The Mount Wilson Observatory, surrounded by smoke from the wildfires that are burning near Los Angeles
The Mount Wilson Observatory, surrounded by smoke from the wildfires that are burning near Los Angeles Hector Mata/AP
For decades, the Mount Wilson Observatory was the center of the universe for astronomical researchers. Now it's the focal point for Southern California firefighters, as they beat back a fire that has devoured nearly 122,000 acres and threatens to destroy 100 years of history.
On Wednesday, more than 3,655 firefighters and other workers pulled out the stops to keep the so-called Station Fire from advancing up the mountain where the observatory and 22 communications towers are located.

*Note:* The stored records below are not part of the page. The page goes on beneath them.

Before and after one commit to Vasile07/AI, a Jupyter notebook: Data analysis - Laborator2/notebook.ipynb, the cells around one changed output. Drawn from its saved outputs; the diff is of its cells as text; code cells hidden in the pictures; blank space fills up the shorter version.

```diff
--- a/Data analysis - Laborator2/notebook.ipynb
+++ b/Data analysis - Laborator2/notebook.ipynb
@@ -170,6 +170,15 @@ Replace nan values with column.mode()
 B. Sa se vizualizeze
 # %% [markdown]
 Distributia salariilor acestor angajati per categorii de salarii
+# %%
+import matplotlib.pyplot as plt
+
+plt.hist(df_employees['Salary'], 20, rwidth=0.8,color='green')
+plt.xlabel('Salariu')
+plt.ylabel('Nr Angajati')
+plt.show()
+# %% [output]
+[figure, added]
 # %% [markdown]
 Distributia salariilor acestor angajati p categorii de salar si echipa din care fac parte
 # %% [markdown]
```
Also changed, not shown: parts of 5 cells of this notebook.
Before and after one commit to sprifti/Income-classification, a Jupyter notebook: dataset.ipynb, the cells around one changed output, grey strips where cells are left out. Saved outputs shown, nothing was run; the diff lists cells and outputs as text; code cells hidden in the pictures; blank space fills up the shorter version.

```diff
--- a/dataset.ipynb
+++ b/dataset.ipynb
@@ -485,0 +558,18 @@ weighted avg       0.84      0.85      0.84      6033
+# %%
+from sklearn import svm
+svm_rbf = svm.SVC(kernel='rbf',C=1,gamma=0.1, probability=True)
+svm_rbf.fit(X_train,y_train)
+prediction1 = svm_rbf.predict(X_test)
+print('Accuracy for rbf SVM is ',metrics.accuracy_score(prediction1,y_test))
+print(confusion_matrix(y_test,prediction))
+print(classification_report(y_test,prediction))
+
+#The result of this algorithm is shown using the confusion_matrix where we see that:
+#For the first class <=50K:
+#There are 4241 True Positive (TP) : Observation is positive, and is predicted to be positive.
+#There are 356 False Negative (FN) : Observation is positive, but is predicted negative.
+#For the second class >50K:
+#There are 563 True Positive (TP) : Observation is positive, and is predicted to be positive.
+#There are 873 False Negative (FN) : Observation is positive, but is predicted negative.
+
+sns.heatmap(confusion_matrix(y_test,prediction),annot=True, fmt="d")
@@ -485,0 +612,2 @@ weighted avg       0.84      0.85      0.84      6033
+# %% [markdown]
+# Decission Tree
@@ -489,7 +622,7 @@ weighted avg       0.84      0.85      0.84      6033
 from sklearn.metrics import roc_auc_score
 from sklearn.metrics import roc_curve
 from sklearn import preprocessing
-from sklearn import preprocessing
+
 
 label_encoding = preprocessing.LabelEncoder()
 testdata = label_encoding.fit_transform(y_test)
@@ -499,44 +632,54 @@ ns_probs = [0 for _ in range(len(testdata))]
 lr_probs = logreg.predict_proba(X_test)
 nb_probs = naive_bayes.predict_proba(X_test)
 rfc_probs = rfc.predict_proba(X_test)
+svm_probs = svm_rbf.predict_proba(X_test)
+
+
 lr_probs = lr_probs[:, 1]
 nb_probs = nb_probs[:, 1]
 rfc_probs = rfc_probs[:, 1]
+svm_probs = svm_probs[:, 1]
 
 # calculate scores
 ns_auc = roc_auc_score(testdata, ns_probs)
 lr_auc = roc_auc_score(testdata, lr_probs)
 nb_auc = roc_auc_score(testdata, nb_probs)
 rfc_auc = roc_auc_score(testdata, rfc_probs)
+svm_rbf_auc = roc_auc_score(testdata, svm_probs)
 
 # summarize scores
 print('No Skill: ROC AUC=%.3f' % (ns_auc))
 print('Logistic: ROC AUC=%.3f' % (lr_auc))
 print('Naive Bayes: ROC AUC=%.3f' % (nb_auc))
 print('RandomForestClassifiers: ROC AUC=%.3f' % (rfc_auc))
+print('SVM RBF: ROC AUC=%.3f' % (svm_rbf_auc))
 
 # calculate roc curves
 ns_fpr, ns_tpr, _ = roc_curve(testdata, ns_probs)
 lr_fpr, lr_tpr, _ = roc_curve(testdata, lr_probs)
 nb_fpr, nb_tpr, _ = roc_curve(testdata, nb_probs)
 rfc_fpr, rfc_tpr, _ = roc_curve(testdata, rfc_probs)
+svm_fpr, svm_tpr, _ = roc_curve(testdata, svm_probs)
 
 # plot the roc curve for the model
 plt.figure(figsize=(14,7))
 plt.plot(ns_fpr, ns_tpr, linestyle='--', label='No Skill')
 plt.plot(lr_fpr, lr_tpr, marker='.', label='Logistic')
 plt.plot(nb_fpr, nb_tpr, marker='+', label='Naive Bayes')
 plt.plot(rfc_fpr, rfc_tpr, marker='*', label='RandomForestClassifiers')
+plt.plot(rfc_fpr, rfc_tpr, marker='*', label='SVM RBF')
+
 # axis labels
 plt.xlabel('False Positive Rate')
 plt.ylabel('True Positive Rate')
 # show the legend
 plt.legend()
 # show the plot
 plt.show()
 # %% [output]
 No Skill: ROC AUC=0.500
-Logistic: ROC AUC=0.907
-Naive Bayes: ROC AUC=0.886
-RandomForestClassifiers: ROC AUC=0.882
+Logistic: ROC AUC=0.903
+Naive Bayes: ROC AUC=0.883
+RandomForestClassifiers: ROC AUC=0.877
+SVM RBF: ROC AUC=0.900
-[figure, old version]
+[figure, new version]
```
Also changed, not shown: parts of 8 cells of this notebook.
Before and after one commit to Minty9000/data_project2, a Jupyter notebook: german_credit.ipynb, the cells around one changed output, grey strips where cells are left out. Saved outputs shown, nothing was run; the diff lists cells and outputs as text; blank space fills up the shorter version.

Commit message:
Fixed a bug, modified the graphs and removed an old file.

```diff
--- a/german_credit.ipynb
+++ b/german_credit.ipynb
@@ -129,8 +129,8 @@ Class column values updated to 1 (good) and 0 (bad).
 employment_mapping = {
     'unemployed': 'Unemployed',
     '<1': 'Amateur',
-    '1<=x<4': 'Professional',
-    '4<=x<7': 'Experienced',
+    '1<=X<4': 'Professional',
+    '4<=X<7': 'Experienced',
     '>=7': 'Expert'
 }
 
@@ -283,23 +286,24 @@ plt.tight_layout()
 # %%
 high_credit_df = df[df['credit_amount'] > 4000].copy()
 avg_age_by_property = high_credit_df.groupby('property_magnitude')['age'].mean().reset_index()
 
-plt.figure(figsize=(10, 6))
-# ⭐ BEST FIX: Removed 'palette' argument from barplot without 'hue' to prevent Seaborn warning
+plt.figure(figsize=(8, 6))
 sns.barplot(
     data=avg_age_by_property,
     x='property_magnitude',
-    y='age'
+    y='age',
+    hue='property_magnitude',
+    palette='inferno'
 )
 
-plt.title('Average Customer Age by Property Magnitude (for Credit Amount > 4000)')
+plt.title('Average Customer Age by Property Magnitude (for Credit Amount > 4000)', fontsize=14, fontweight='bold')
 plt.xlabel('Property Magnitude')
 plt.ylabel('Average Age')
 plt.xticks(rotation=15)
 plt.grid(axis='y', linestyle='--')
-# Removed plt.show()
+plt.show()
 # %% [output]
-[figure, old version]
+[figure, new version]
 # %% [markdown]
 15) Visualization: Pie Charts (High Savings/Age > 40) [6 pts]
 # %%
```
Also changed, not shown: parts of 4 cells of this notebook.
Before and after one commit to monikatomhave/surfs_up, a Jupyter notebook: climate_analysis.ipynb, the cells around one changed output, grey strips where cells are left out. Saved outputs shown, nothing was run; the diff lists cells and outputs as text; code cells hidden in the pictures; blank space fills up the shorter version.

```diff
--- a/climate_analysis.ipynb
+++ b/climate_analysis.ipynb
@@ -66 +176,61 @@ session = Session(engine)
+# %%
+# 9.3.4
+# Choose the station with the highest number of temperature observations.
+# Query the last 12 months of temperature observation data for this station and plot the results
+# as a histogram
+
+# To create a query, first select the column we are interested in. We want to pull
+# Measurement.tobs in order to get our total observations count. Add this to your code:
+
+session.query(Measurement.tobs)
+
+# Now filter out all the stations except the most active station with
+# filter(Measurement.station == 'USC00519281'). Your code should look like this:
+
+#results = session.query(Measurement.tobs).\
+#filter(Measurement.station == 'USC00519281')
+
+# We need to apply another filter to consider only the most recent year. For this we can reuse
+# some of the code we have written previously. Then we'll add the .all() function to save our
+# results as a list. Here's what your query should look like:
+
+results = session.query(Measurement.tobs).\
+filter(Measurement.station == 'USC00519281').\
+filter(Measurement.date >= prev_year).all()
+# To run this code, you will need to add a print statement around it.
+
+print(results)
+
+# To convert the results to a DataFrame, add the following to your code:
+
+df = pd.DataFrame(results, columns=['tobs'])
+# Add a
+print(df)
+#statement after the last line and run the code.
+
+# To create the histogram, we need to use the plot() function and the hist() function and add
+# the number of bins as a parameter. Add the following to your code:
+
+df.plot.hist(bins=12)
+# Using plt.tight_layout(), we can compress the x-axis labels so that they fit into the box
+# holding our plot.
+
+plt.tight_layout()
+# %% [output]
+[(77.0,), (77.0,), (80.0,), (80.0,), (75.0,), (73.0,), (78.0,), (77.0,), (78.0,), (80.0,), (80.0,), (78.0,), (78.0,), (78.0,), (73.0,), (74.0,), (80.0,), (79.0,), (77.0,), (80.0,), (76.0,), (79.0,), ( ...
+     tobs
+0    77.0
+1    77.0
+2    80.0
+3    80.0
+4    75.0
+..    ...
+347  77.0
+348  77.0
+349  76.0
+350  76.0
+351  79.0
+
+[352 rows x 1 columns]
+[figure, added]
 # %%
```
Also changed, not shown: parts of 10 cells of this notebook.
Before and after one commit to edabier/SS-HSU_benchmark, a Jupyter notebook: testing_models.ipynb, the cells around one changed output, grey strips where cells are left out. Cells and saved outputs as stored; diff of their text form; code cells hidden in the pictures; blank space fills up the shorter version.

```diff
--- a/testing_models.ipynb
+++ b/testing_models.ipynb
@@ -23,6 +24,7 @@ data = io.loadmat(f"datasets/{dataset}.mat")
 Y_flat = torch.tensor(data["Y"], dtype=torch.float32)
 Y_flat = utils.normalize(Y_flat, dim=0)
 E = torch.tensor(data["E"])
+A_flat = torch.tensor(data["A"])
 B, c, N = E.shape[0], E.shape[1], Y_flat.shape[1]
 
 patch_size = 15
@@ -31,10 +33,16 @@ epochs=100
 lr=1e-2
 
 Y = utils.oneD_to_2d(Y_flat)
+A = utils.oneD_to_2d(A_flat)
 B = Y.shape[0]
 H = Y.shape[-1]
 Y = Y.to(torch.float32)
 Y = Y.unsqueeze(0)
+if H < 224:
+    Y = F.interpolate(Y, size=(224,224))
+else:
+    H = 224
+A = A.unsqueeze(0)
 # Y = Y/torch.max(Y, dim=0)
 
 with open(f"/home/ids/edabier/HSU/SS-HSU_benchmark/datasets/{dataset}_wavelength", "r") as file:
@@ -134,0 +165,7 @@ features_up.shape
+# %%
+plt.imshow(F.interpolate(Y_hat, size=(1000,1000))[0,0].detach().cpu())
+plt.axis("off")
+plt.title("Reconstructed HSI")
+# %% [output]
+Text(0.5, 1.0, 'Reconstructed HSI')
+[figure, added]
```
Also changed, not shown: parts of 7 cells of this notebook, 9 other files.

"They are placing a lot of resources up there to try to prevent it from getting to Mount Wilson because of the communications towers and the observatory," said Gabriel Alvarez, fire information officer for the U.S. Forest Service.
By air and on the ground, fire crews worked throughout the day to build a fire line that would cut off the wildfire's fuel source and halt the blaze. Fire crews manned bulldozers to cut through the tangle of brush and trees on the 5,700-foot slope, while aerial crews sprayed vegetation with fire retardant foam to keep it from being ignited by sparks whipped up by winds of up to 30 mph.
Alvarez said crews had created 75 miles of fire lines as a buffer zone by late Tuesday morning, and officials are cautiously optimistic about the observatory's chance for survival as long as the fire can be contained to one side of the mountain.
"We're hoping for the best, that it won't spread," Alvarez said.
Perched atop Mount Wilson, the observatory was founded in 1904 and became key to the study of the stars and sun — serving as home to what were once the two largest telescopes in the world, as well as powerful solar towers.
It was with the observatory's 100-inch Hooker telescope that Edwin Hubble discovered there were galaxies beyond the Milky Way — and eventually that the universe is expanding. Mount Wilson researchers also discovered that the sun has a magnetic field, and they determined the speed of light.
"Mount Wilson really defined modern astronomy and astrophysics," said Dr. Hal McAlister, observatory director and head of the Center for High Angular Resolution Astronomy at Georgia State University. "It's where Edwin Hubble discovered the expanding universe. It's irreplaceable."
McAlister said most of the equipment was too large to move, and there was no real way to protect it.
Since most of the observatory's residents and employees were evacuated last week, a Web camera — dubbed Towercam — on top of the University of California, Los Angeles' 150-foot solar tower now keeps tabs on the situation at the observatory.
Luca Bertello, co-investigator of the UCLA research project, said the webcam has become one of the most popular Internet sites in the country, as scientists and others try to keep tabs on the observatory's plight.
Bertello said UCLA and the scientific community at large would suffer a significant loss if the wildfires damage or destroy instruments that took years to build. He, too, admitted that he has been glued to the Towercam to learn the fate of his life's work.
Most of the day, the towers appeared shrouded in thick, gray smoke. "From what I can tell, the situation hasn't changed much," said Bertello. "It's very smoggy."
Using the webcam and information from fire officials, McAlister has spent the past few days updating the observatory's Web site with news about the fire. "[Towercam's] steadfast watch on the mountain has been the only real link we have had up there for more than 24 hours, and the stable scene it is displaying is a real source for optimism," McAlister wrote early Tuesday morning.
In addition to Georgia State University and UCLA, the University of Southern California, the University of California, Berkeley and Cal Tech operate projects at the observatory. In addition, scientists from other universities and even other countries share time on the telescope.
Bertello said that data generated at the facility are irreplaceable. "There's no real Plan B," he said. "We're just keeping our fingers crossed."
Alvarez said officials are also eager to protect Mount Wilson's communications towers, which are used as secondary or primary transmission sites by cell phone providers and television and radio broadcasters, as well as the FBI, Secret Service, Centers for Disease Control and Prevention, and California Highway Patrol. He said most companies and agencies do not rely solely on the Mount Wilson towers.
So far, the Station Fire has burned 53 structures and is threatening 12,500 others. With the blaze only 5 percent contained, fire crews believe it will take more than two weeks until it's under control.